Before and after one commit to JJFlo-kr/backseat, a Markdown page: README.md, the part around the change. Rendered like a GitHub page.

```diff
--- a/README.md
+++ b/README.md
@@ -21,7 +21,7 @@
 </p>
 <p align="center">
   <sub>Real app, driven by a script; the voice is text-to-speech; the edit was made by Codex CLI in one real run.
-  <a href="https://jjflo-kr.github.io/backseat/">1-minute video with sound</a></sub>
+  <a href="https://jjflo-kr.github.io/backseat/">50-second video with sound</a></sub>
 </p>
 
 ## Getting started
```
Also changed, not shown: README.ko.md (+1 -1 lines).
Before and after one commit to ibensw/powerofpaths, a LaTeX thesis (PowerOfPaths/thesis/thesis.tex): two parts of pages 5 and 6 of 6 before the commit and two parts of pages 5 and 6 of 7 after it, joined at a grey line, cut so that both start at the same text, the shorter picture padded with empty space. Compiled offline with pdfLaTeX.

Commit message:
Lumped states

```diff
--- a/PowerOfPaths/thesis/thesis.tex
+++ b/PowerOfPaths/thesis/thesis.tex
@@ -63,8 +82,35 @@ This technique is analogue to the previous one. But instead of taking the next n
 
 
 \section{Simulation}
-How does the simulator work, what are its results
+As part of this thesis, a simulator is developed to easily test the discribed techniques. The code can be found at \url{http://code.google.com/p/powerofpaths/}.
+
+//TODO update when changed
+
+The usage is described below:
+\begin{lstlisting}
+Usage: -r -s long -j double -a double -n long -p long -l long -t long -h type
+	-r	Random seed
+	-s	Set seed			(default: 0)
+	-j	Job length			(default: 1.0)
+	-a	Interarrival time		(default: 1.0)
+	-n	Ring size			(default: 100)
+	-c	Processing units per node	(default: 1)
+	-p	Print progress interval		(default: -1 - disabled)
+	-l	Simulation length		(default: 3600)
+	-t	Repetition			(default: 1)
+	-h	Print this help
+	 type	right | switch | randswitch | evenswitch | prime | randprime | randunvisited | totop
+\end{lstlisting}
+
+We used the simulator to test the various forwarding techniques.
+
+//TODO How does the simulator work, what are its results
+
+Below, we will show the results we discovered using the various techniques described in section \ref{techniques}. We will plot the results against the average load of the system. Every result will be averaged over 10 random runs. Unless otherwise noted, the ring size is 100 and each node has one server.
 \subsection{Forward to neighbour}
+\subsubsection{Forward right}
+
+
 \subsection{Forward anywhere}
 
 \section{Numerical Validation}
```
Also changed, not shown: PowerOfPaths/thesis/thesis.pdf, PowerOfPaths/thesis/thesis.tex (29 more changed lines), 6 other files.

************

What to produce: Pull every line containing "TODO" from the material above.

Problem solution:
+//TODO update when changed
+//TODO How does the simulator work, what are its results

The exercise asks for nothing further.